*** SUPPLIED ENTRIES ***
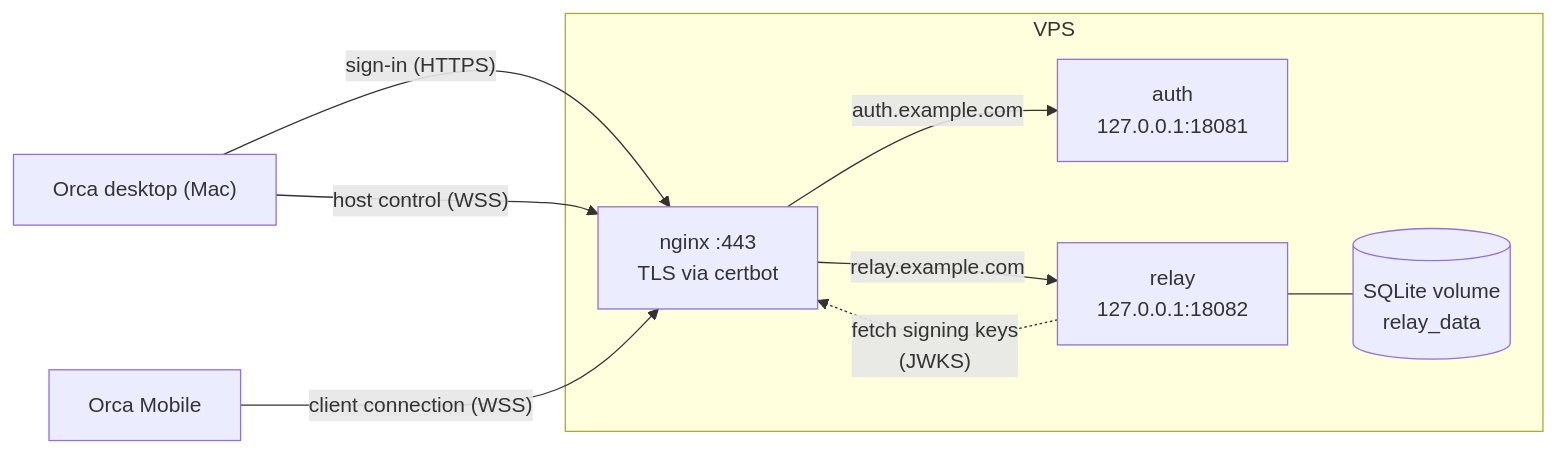
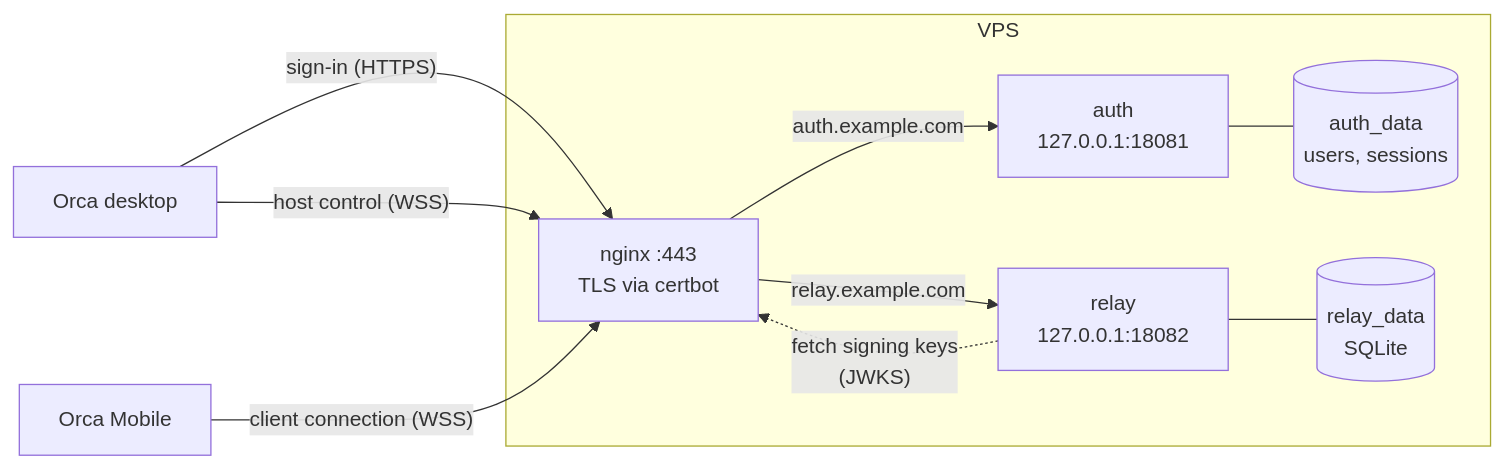
The first of 3 diagrams in README.md (alfabaria/orca-relay), drawn with Mermaid before and after one commit. The commit also changed other lines of this file and 14 other files, not shown here.

````diff
--- a/README.md
+++ b/README.md
@@ -21,19 +25,21 @@
 ```mermaid
 flowchart LR
     phone["Orca Mobile"]
-    mac["Orca desktop (Mac)"]
+    mac["Orca desktop"]
     subgraph vps["VPS"]
         nginx["nginx :443<br/>TLS via certbot"]
         auth["auth<br/>127.0.0.1:18081"]
         relay["relay<br/>127.0.0.1:18082"]
-        db[("SQLite volume<br/>relay_data")]
+        authdb[("auth_data<br/>users, sessions")]
+        relaydb[("relay_data<br/>SQLite")]
     end
 
     mac -- "sign-in (HTTPS)" --> nginx
     mac -- "host control (WSS)" --> nginx
     phone -- "client connection (WSS)" --> nginx
     nginx -- "auth.example.com" --> auth
     nginx -- "relay.example.com" --> relay
-    relay --- db
+    auth --- authdb
+    relay --- relaydb
     relay -. "fetch signing keys<br/>(JWKS)" .-> nginx
 ```
````
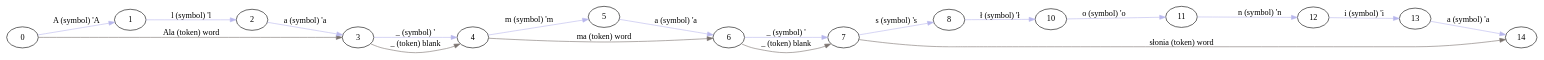
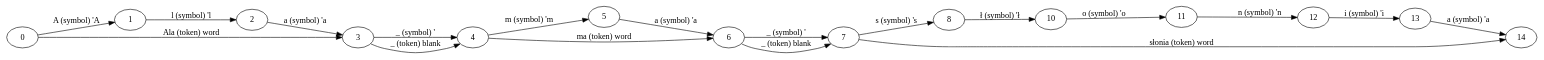
The diagram in formats/dot/m/filter/pl_sample_simple.out.dot (manicki/psi-toolkit), drawn with Graphviz before and after one commit. The commit also changed 30 other files, not shown here.

```diff
--- a/formats/dot/m/filter/pl_sample_simple.out.dot
+++ b/formats/dot/m/filter/pl_sample_simple.out.dot
@@ -1,21 +1,21 @@
 digraph G {
 rankdir=LR
-0 -> 1 [label="A (symbol) 'A",color="#b8b7ec"]
-1 -> 2 [label="l (symbol) 'l",color="#b8b7ec"]
-2 -> 3 [label="a (symbol) 'a",color="#b8b7ec"]
-0 -> 3 [label="Ala (token) word",color="#7a726e"]
-3 -> 4 [label="_ (symbol) ' ",color="#b8b7ec"]
-3 -> 4 [label="_ (token) blank",color="#7a726e"]
-4 -> 5 [label="m (symbol) 'm",color="#b8b7ec"]
-5 -> 6 [label="a (symbol) 'a",color="#b8b7ec"]
-4 -> 6 [label="ma (token) word",color="#7a726e"]
-6 -> 7 [label="_ (symbol) ' ",color="#b8b7ec"]
-6 -> 7 [label="_ (token) blank",color="#7a726e"]
-7 -> 8 [label="s (symbol) 's",color="#b8b7ec"]
-8 -> 10 [label="ł (symbol) 'ł",color="#b8b7ec"]
-10 -> 11 [label="o (symbol) 'o",color="#b8b7ec"]
-11 -> 12 [label="n (symbol) 'n",color="#b8b7ec"]
-12 -> 13 [label="i (symbol) 'i",color="#b8b7ec"]
-13 -> 14 [label="a (symbol) 'a",color="#b8b7ec"]
-7 -> 14 [label="słonia (token) word",color="#7a726e"]
+0 -> 1 [label="A (symbol) 'A"]
+1 -> 2 [label="l (symbol) 'l"]
+2 -> 3 [label="a (symbol) 'a"]
+0 -> 3 [label="Ala (token) word"]
+3 -> 4 [label="_ (symbol) ' "]
+3 -> 4 [label="_ (token) blank"]
+4 -> 5 [label="m (symbol) 'm"]
+5 -> 6 [label="a (symbol) 'a"]
+4 -> 6 [label="ma (token) word"]
+6 -> 7 [label="_ (symbol) ' "]
+6 -> 7 [label="_ (token) blank"]
+7 -> 8 [label="s (symbol) 's"]
+8 -> 10 [label="ł (symbol) 'ł"]
+10 -> 11 [label="o (symbol) 'o"]
+11 -> 12 [label="n (symbol) 'n"]
+12 -> 13 [label="i (symbol) 'i"]
+13 -> 14 [label="a (symbol) 'a"]
+7 -> 14 [label="słonia (token) word"]
 }
```
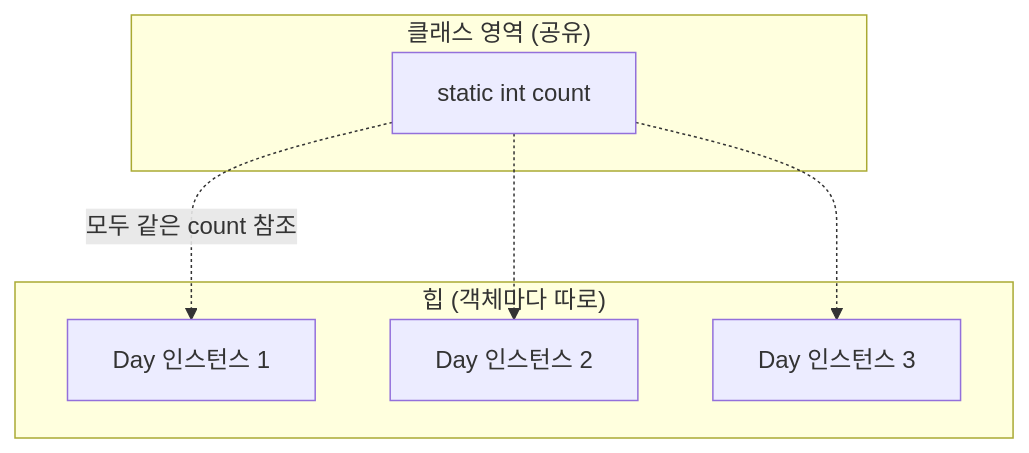
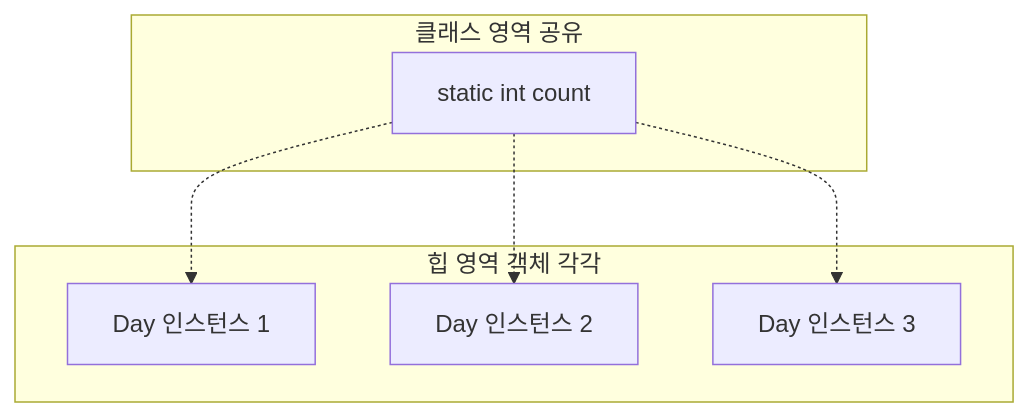
Before and after one commit to metaapple/kb7-java: the fourth of 4 diagrams in day5-static/README.md, drawn with Mermaid. The commit also changed other lines of this file, not shown here.

````diff
--- a/day5-static/README.md
+++ b/day5-static/README.md
@@ -408,14 +408,14 @@
 ```mermaid
 flowchart TB
-    subgraph class_area["클래스 영역 (공유)"]
+    subgraph CA["클래스 영역 공유"]
         C["static int count"]
     end
-    subgraph heap["힙 (객체마다 따로)"]
+    subgraph HP["힙 영역 객체 각각"]
         D1["Day 인스턴스 1"]
         D2["Day 인스턴스 2"]
         D3["Day 인스턴스 3"]
     end
-    C -.->|"모두 같은 count 참조"| D1
+    C -.-> D1
     C -.-> D2
     C -.-> D3
 ```
````
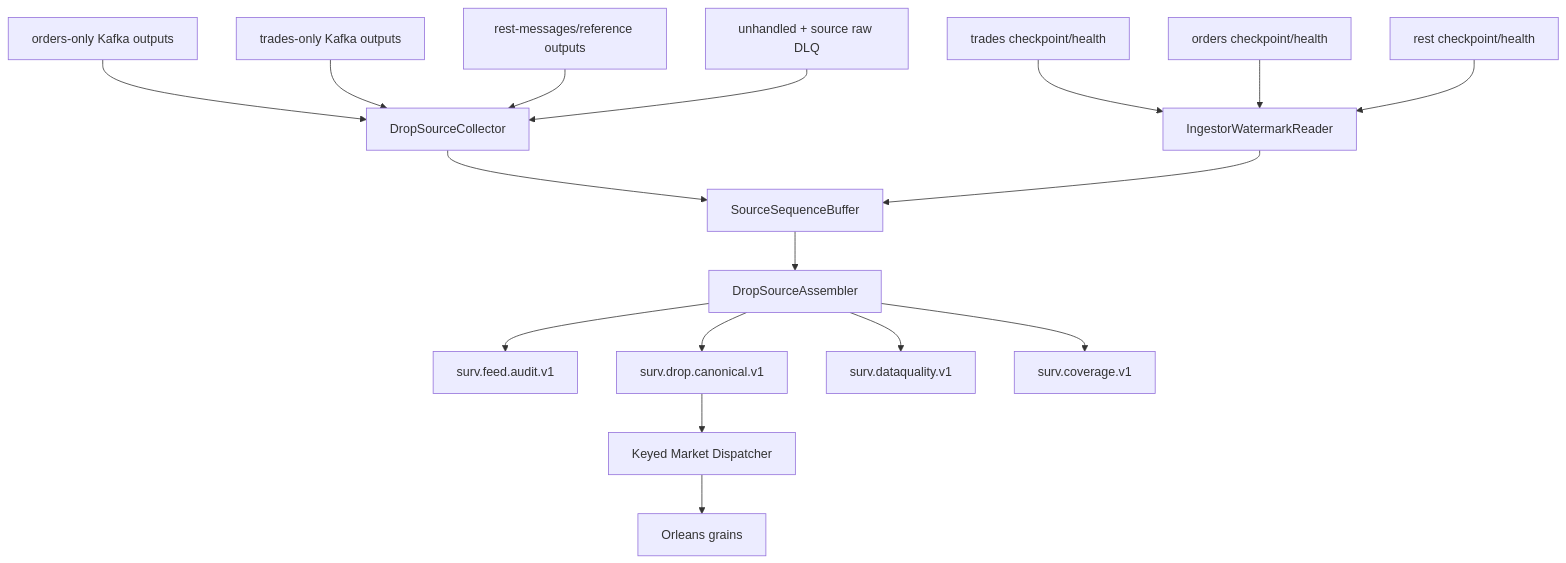
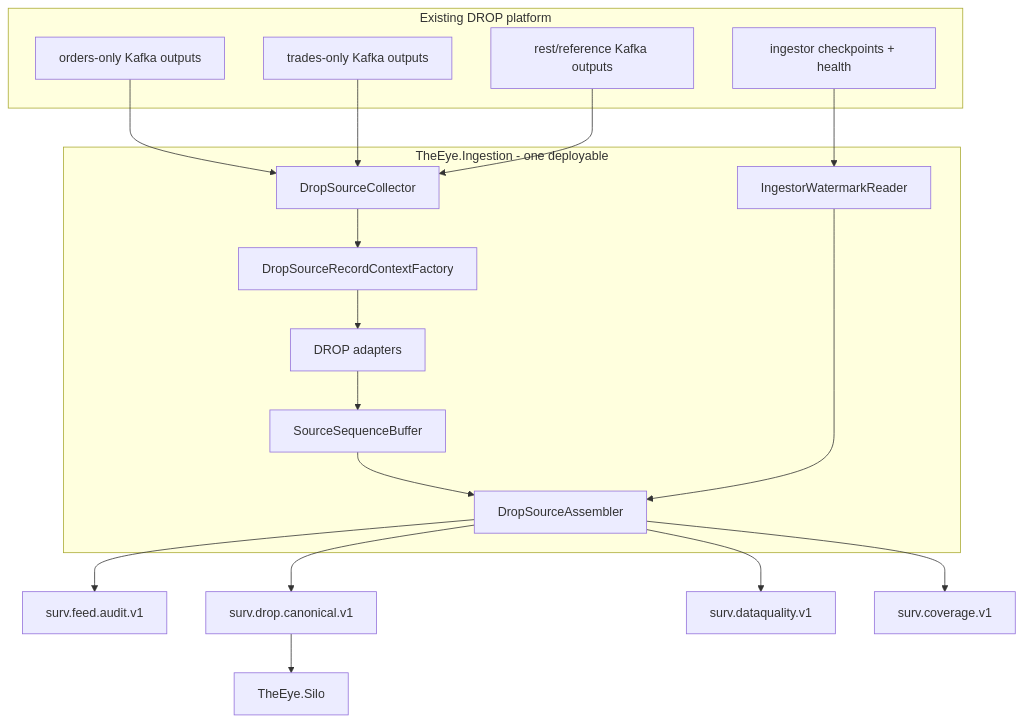
One commit to adnanelhabashy/surveillance-knowledge-base changed the first of 2 diagrams in Market-Surveillance-Full-Plan-Doc-Refrence/Architecture/Implementation-Start/09 - Source Assembly and Ordering Logic.md. Above: the diagram before and after it, drawn with Mermaid. The commit also changed other lines of this file, not shown here.

Commit message:
docs: align source assembly logic with in-process Ingestor and Silo boundary

````diff
--- a/Market-Surveillance-Full-Plan-Doc-Refrence/Architecture/Implementation-Start/09 - Source Assembly and Ordering Logic.md
+++ b/Market-Surveillance-Full-Plan-Doc-Refrence/Architecture/Implementation-Start/09 - Source Assembly and Ordering Logic.md
@@ -61,23 +34,30 @@
 ```mermaid
 flowchart TB
-    O[orders-only Kafka outputs] --> COL[DropSourceCollector]
-    T[trades-only Kafka outputs] --> COL
-    R[rest-messages/reference outputs] --> COL
-    U[unhandled + source raw DLQ] --> COL
+    subgraph DROP[Existing DROP platform]
+        O[orders-only Kafka outputs]
+        T[trades-only Kafka outputs]
+        R[rest/reference Kafka outputs]
+        REDIS[ingestor checkpoints + health]
+    end
 
-    W1[trades checkpoint/health] --> WM[IngestorWatermarkReader]
-    W2[orders checkpoint/health] --> WM
-    W3[rest checkpoint/health] --> WM
+    subgraph ING[TheEye.Ingestion - one deployable]
+        COL[DropSourceCollector]
+        CTX[DropSourceRecordContextFactory]
+        ADP[DROP adapters]
+        BUF[SourceSequenceBuffer]
+        WM[IngestorWatermarkReader]
+        ASM[DropSourceAssembler]
+        COL --> CTX --> ADP --> BUF --> ASM
+        WM --> ASM
+    end
 
-    COL --> BUF[SourceSequenceBuffer]
-    WM --> BUF
+    O & T & R --> COL
+    REDIS --> WM
 
-    BUF --> ASM[DropSourceAssembler]
     ASM --> AUDIT[surv.feed.audit.v1]
     ASM --> CANON[surv.drop.canonical.v1]
     ASM --> DQ[surv.dataquality.v1]
     ASM --> COVER[surv.coverage.v1]
 
-    CANON --> DISP[Keyed Market Dispatcher]
-    DISP --> ORL[Orleans grains]
+    CANON --> SILO[TheEye.Silo]
 ```
````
*** End of SUPPLIED ENTRIES ***
WHAT YOU WILL DO. A picture-free version of all the records, repeated exactly, is what to return.

SOLVED EXERCISE.
The first of 3 diagrams in README.md (alfabaria/orca-relay), drawn with Mermaid before and after one commit. The commit also changed other lines of this file and 14 other files, not shown here.

````diff
--- a/README.md
+++ b/README.md
@@ -21,19 +25,21 @@
 ```mermaid
 flowchart LR
     phone["Orca Mobile"]
-    mac["Orca desktop (Mac)"]
+    mac["Orca desktop"]
     subgraph vps["VPS"]
         nginx["nginx :443<br/>TLS via certbot"]
         auth["auth<br/>127.0.0.1:18081"]
         relay["relay<br/>127.0.0.1:18082"]
-        db[("SQLite volume<br/>relay_data")]
+        authdb[("auth_data<br/>users, sessions")]
+        relaydb[("relay_data<br/>SQLite")]
     end
 
     mac -- "sign-in (HTTPS)" --> nginx
     mac -- "host control (WSS)" --> nginx
     phone -- "client connection (WSS)" --> nginx
     nginx -- "auth.example.com" --> auth
     nginx -- "relay.example.com" --> relay
-    relay --- db
+    auth --- authdb
+    relay --- relaydb
     relay -. "fetch signing keys<br/>(JWKS)" .-> nginx
 ```
````
The diagram in formats/dot/m/filter/pl_sample_simple.out.dot (manicki/psi-toolkit), drawn with Graphviz before and after one commit. The commit also changed 30 other files, not shown here.

```diff
--- a/formats/dot/m/filter/pl_sample_simple.out.dot
+++ b/formats/dot/m/filter/pl_sample_simple.out.dot
@@ -1,21 +1,21 @@
 digraph G {
 rankdir=LR
-0 -> 1 [label="A (symbol) 'A",color="#b8b7ec"]
-1 -> 2 [label="l (symbol) 'l",color="#b8b7ec"]
-2 -> 3 [label="a (symbol) 'a",color="#b8b7ec"]
-0 -> 3 [label="Ala (token) word",color="#7a726e"]
-3 -> 4 [label="_ (symbol) ' ",color="#b8b7ec"]
-3 -> 4 [label="_ (token) blank",color="#7a726e"]
-4 -> 5 [label="m (symbol) 'm",color="#b8b7ec"]
-5 -> 6 [label="a (symbol) 'a",color="#b8b7ec"]
-4 -> 6 [label="ma (token) word",color="#7a726e"]
-6 -> 7 [label="_ (symbol) ' ",color="#b8b7ec"]
-6 -> 7 [label="_ (token) blank",color="#7a726e"]
-7 -> 8 [label="s (symbol) 's",color="#b8b7ec"]
-8 -> 10 [label="ł (symbol) 'ł",color="#b8b7ec"]
-10 -> 11 [label="o (symbol) 'o",color="#b8b7ec"]
-11 -> 12 [label="n (symbol) 'n",color="#b8b7ec"]
-12 -> 13 [label="i (symbol) 'i",color="#b8b7ec"]
-13 -> 14 [label="a (symbol) 'a",color="#b8b7ec"]
-7 -> 14 [label="słonia (token) word",color="#7a726e"]
+0 -> 1 [label="A (symbol) 'A"]
+1 -> 2 [label="l (symbol) 'l"]
+2 -> 3 [label="a (symbol) 'a"]
+0 -> 3 [label="Ala (token) word"]
+3 -> 4 [label="_ (symbol) ' "]
+3 -> 4 [label="_ (token) blank"]
+4 -> 5 [label="m (symbol) 'm"]
+5 -> 6 [label="a (symbol) 'a"]
+4 -> 6 [label="ma (token) word"]
+6 -> 7 [label="_ (symbol) ' "]
+6 -> 7 [label="_ (token) blank"]
+7 -> 8 [label="s (symbol) 's"]
+8 -> 10 [label="ł (symbol) 'ł"]
+10 -> 11 [label="o (symbol) 'o"]
+11 -> 12 [label="n (symbol) 'n"]
+12 -> 13 [label="i (symbol) 'i"]
+13 -> 14 [label="a (symbol) 'a"]
+7 -> 14 [label="słonia (token) word"]
 }
```
Before and after one commit to metaapple/kb7-java: the fourth of 4 diagrams in day5-static/README.md, drawn with Mermaid. The commit also changed other lines of this file, not shown here.

````diff
--- a/day5-static/README.md
+++ b/day5-static/README.md
@@ -408,14 +408,14 @@
 ```mermaid
 flowchart TB
-    subgraph class_area["클래스 영역 (공유)"]
+    subgraph CA["클래스 영역 공유"]
         C["static int count"]
     end
-    subgraph heap["힙 (객체마다 따로)"]
+    subgraph HP["힙 영역 객체 각각"]
         D1["Day 인스턴스 1"]
         D2["Day 인스턴스 2"]
         D3["Day 인스턴스 3"]
     end
-    C -.->|"모두 같은 count 참조"| D1
+    C -.-> D1
     C -.-> D2
     C -.-> D3
 ```
````
One commit to adnanelhabashy/surveillance-knowledge-base changed the first of 2 diagrams in Market-Surveillance-Full-Plan-Doc-Refrence/Architecture/Implementation-Start/09 - Source Assembly and Ordering Logic.md. Above: the diagram before and after it, drawn with Mermaid. The commit also changed other lines of this file, not shown here.

Commit message:
docs: align source assembly logic with in-process Ingestor and Silo boundary

````diff
--- a/Market-Surveillance-Full-Plan-Doc-Refrence/Architecture/Implementation-Start/09 - Source Assembly and Ordering Logic.md
+++ b/Market-Surveillance-Full-Plan-Doc-Refrence/Architecture/Implementation-Start/09 - Source Assembly and Ordering Logic.md
@@ -61,23 +34,30 @@
 ```mermaid
 flowchart TB
-    O[orders-only Kafka outputs] --> COL[DropSourceCollector]
-    T[trades-only Kafka outputs] --> COL
-    R[rest-messages/reference outputs] --> COL
-    U[unhandled + source raw DLQ] --> COL
+    subgraph DROP[Existing DROP platform]
+        O[orders-only Kafka outputs]
+        T[trades-only Kafka outputs]
+        R[rest/reference Kafka outputs]
+        REDIS[ingestor checkpoints + health]
+    end
 
-    W1[trades checkpoint/health] --> WM[IngestorWatermarkReader]
-    W2[orders checkpoint/health] --> WM
-    W3[rest checkpoint/health] --> WM
+    subgraph ING[TheEye.Ingestion - one deployable]
+        COL[DropSourceCollector]
+        CTX[DropSourceRecordContextFactory]
+        ADP[DROP adapters]
+        BUF[SourceSequenceBuffer]
+        WM[IngestorWatermarkReader]
+        ASM[DropSourceAssembler]
+        COL --> CTX --> ADP --> BUF --> ASM
+        WM --> ASM
+    end
 
-    COL --> BUF[SourceSequenceBuffer]
-    WM --> BUF
+    O & T & R --> COL
+    REDIS --> WM
 
-    BUF --> ASM[DropSourceAssembler]
     ASM --> AUDIT[surv.feed.audit.v1]
     ASM --> CANON[surv.drop.canonical.v1]
     ASM --> DQ[surv.dataquality.v1]
     ASM --> COVER[surv.coverage.v1]
 
-    CANON --> DISP[Keyed Market Dispatcher]
-    DISP --> ORL[Orleans grains]
+    CANON --> SILO[TheEye.Silo]
 ```
````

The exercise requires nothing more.